“Vaccination by force or being made mandatory by adopting coercive methods, vitiates the very fundamental purpose of the welfare attached to it,” read the judgement that was passed on Wednesday. “It impinges on the fundamental right(s) as such, especially when it affects the right to means of livelihood which makes it possible for a person to live.”
The bench cited several court orders to highlight that vaccination by force has been discouraged. The bench’s order also highlighted matters concerning bodily autonomy.

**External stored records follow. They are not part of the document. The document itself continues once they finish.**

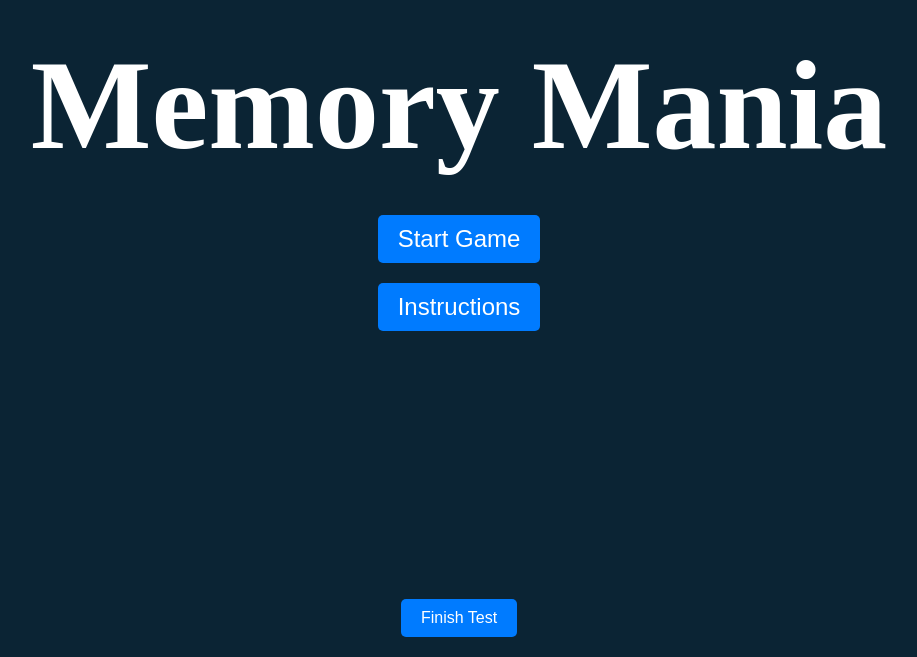
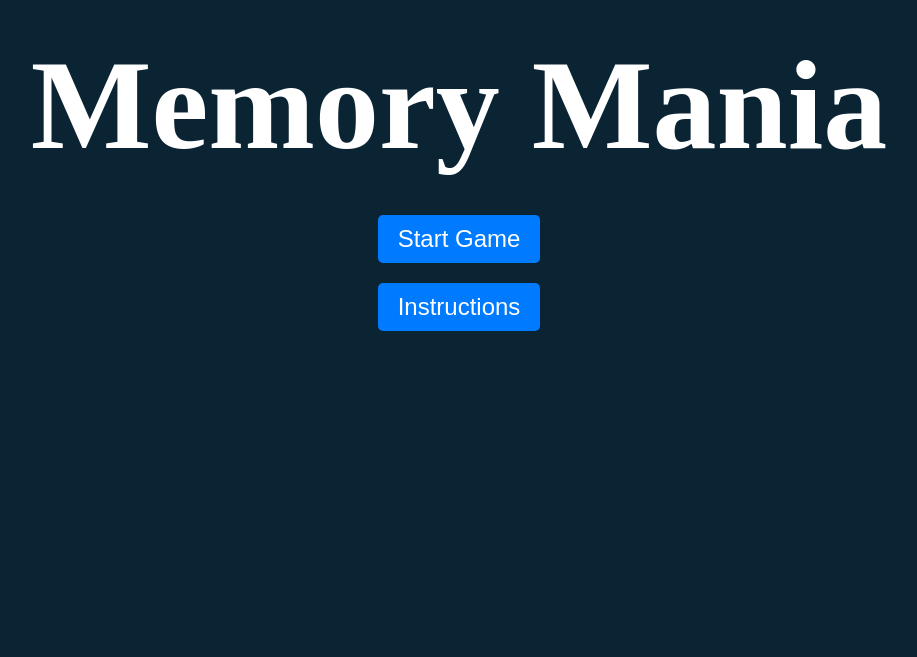
Before and after one commit to aymud/memory-mania, a React (Vite) app in the folder client/: page / in a window 1280 px wide. Shown: the part 281-938 px from the top of the page, without its empty margins (181-1098 px from the left). After the commit the page ends 880 px from the top, so only its background shows below. Built offline with nearby package versions, Linux system fonts and the light colour scheme; the HTML template or start-up script is replaced by a standard one.

Commit message:
Fix finish test button on home screen

```diff
--- a/client/src/App.jsx
+++ b/client/src/App.jsx
@@ -136,9 +136,9 @@ export default function App() {
                 <p className="test-countdown-container"> {learningPhaseTimeRemainingInSeconds} seconds remaining</p>
             }
             {isLearningPhase && <button className="test-button" onClick={handleTestStart}>Test</button>}
-            {!isLearningPhase && !isWaitingTestStart && !isGameOver &&
-                <button className="submit-button" onClick={handleTestSubmit}>Finish Test</button>}
-
+            {isGameStarted && !isLearningPhase && !isWaitingTestStart && !isGameOver &&
+                <button className="submit-button" onClick={handleTestSubmit}>Finish Test</button>
+            }
             {isGameOver && (
                 <React.Fragment>
                     <ScoreMessage correctAnswersCount={getScore()} totalUsers={randomUsers.length}/>
```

“Whether to subject oneself to an intrusion of his/her body, even if of minor intensity, e.g., through a needle, concerns issues of personal and bodily autonomy and bodily integrity, similar to abortion rights or non-sterilization rights or even sex reassignment surgeries, irrespective of what consequences the individual might be inviting,” it noted.
“Around one hundred and seven (107) years ago, in Schloendroff v Society of New York Hospitals, NY Justice Cardozo ruled that ‘every human being of adult years and sound mind has a right to determine what shall be done with their body’,” the judgement read. “Thus, by use of force or through deception if an unwilling capable adult is made to have the ‘flu vaccine would be considered both a crime and tort or civil’ wrong, as was ruled in Airedale NHS Trust v Bland reported around thirty years (30) ago.”— Meghalaya High Court
After the court order, the state principal secretary said the existing orders on vaccine compliance will be modified.
Shops, commercial vehicles to display vaccine status of employees
The authorities in Meghalaya are struggling with vaccine hesitancy among its residents.
In its order, the bench of Chief Justice Biswanath Somadder and Justice HS Thangkhiew said vaccination was the need of the hour and absolutely necessary to tide over the pandemic. The court also warned of stern action against anyone involved in spreading misinformation on the vaccination drive.
“The burden lies on the State to disseminate and sensitize the citizens of the entire exercise of vaccination with its pros and cons and facilitate informed decision making particularly in a situation where the beneficiaries are skeptical, susceptible and belonging to vulnerable/marginalised section of the society, some of whom are also gullible members of the indigenous communities who are constantly being fed with deliberate misinformation regarding the efficacy of vaccination by some persons/organisations with oblique motives.”— Meghalaya High Court
However, the court asked all shops, businesses and commercial vehicles in the state to display the Covid-19 vaccination status of their employees at a “conspicuous place” so that people can make an informed decision before using their services.
The court said the authorities can order “closure/stoppage of plying” for those who flout these guidelines. The bench will hear the matter again on June 30.
As Meghalaya struggled to vaccinate even its healthcare workers, the state health department commissioned the Indian Institute of Public Health in Shillong to conduct a study. The preliminary findings, accessed by Scroll.in, revealed that “messages on social media” was one of the major drivers of hesitancy.
Vaccine hesitancy – loosely defined as the phenomenon of people refusing to get inoculated despite the presence of a safe and effective vaccine – is complex and driven by several factors. The extraordinary circumstances and the crunched timelines under which the Covid-19 vaccines were developed makes it even more complicated. Thus, experts believe it is only natural for people to be apprehensive.
Apart from these understandable fears common across the country, Meghalaya seem to be contending with fringe Christian groups’ anti-vaccination propaganda too. Fringe Christian groups have been linking the vaccine with an evil force. “There is this idea among certain fringe groups that the vaccine is also part of some sort of controlling mechanism,” said Reverend Kyrsoibor Pyrtuh of the Khasi-Jaintia Presbyterian Church in Meghalaya.
Some said it was a “mix of scientific and religious” misinformation that was fuelling vaccine hesitancy in Meghalaya’s Khasi and Jaintia hills.
Residents say anti-vaccine WhatsApp messages citing American right-wing conspiracy theories have been doing the rounds in the state since last year. The United States has a long history of anti-vaccination movements, many of which are closely linked to evangelical groups. Such groups have come in the way of the country’s Covid-19 inoculation drive too. As a result, shots are going unused in many parts of the US.